The Environmental Defense Fund on Monday released the first in a series of videos aimed at educating Floridians on the current effects of climate change and possible solutions to address it.
The first “Keeping Florida, Florida” segment focuses on the potentially catastrophic effects sea level rise could have in South Florida and details the U.S. Army Corps of Engineers-proposed Back Bay Study, which recommends traditional, hardened infrastructure, including a seawall, to protect the region.
Experts featured in the video express concerns the proposal is a bad fit. They say it will not do enough to mitigate flood risk and has the potential to decimate the area’s environment, economy and culture.
They are pitching an alternative anchored by natural and nature-based solutions, such as oyster reefs and mangroves, that can build longterm flood resilience while “keeping Florida Florida.”
“Hundreds of billions of dollars in assets are at risk from climate change in Florida, and sea level rise is already impacting people’s lives” said Dawn Shirreffs, EDF’s Florida director. “The Army Corps’ project proposed for Miami-Dade outlines the challenges in balancing flood protection, protecting natural assets and preserving community character. The good news is we can address flood risk and safeguard our environment and economy if we have the political will to innovate.”
EDF says the consensus among residents, businesses and environmental organizations is that a blended approach would best address the effects of climate change while safeguarding ecosystems, the character of Florida’s unique coastlines and the economies that rely on them.

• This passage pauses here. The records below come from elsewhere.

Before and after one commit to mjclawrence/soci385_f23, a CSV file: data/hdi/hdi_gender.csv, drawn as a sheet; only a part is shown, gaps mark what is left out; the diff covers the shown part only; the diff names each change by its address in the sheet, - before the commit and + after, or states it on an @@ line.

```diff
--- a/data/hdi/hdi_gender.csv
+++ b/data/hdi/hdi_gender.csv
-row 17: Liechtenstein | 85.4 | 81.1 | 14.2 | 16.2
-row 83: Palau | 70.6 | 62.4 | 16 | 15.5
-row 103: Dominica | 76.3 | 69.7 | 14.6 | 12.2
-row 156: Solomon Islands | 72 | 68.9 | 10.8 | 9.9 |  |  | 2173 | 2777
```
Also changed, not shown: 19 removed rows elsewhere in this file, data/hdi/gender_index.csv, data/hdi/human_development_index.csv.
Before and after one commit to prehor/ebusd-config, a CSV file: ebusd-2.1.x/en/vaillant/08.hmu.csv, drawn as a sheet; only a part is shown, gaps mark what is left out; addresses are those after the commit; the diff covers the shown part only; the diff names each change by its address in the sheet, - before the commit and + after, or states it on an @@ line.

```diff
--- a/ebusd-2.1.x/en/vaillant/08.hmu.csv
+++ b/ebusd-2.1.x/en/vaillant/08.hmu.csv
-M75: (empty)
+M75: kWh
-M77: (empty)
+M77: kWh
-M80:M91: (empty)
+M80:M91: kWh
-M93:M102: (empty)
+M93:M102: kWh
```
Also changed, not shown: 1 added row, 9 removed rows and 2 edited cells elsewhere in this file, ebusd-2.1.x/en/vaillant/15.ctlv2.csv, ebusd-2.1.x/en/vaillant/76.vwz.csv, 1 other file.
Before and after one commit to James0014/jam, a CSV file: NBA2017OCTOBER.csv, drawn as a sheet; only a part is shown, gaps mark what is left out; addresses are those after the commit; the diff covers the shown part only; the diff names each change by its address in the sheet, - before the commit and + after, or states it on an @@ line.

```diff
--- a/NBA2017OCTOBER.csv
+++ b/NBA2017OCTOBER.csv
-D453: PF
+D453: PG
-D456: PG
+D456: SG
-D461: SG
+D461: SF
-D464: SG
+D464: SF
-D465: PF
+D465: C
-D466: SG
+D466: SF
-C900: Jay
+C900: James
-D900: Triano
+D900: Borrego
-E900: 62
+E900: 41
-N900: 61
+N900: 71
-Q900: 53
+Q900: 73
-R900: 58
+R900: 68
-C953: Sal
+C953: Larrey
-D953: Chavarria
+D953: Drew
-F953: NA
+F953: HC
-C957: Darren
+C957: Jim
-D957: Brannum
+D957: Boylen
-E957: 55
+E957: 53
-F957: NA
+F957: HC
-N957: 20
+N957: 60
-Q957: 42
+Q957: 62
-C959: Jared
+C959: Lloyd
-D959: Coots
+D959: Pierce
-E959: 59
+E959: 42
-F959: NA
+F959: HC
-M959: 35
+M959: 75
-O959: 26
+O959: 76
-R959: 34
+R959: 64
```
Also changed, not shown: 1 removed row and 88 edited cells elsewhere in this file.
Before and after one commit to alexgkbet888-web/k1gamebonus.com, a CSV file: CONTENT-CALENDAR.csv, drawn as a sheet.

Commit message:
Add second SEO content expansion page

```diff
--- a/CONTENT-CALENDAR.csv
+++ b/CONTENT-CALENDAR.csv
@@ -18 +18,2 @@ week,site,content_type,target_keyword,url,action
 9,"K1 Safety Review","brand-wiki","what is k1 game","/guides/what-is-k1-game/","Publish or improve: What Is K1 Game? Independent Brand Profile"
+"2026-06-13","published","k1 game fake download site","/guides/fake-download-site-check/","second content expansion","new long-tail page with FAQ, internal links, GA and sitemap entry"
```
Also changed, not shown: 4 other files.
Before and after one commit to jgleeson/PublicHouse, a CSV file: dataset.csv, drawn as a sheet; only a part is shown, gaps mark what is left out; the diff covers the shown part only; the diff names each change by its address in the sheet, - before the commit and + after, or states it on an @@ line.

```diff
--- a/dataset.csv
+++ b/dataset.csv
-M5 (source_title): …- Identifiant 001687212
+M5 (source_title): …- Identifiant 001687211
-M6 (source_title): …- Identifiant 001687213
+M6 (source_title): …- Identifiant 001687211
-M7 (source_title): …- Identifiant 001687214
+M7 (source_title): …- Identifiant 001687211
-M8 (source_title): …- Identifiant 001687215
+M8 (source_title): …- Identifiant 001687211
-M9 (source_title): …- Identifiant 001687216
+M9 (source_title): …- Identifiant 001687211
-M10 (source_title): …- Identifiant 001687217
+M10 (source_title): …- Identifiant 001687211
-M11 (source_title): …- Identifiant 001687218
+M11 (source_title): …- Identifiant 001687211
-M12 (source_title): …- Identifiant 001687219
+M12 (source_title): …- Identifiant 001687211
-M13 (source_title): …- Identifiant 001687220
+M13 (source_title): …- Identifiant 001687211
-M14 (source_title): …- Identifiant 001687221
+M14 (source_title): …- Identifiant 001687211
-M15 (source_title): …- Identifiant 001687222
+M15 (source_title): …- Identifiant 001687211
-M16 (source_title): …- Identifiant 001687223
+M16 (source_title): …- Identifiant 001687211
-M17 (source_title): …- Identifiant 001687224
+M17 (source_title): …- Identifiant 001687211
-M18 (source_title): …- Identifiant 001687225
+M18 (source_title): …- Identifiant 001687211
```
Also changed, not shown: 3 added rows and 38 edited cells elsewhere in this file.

“We can make Miami an example for the rest of the country of how to do these projects, how to react to sea level rise and make our communities more resilient, while also improving the environment, our way of life and our economy,” said Rachel Silverstein, executive director and waterkeeper at Miami Waterkeeper.
EDF plans to release three more videos in the “Keeping Florida, Florida” series, each focusing on the challenges facing different regions of the state. Next in line are Collier County, Jacksonville and Tampa Bay.
The first video is viewable on YouTube. More information and instructions on how to provide public comment on the Miami Back Bay Study is available on EDF’s Let’s Tackle Climate Change website.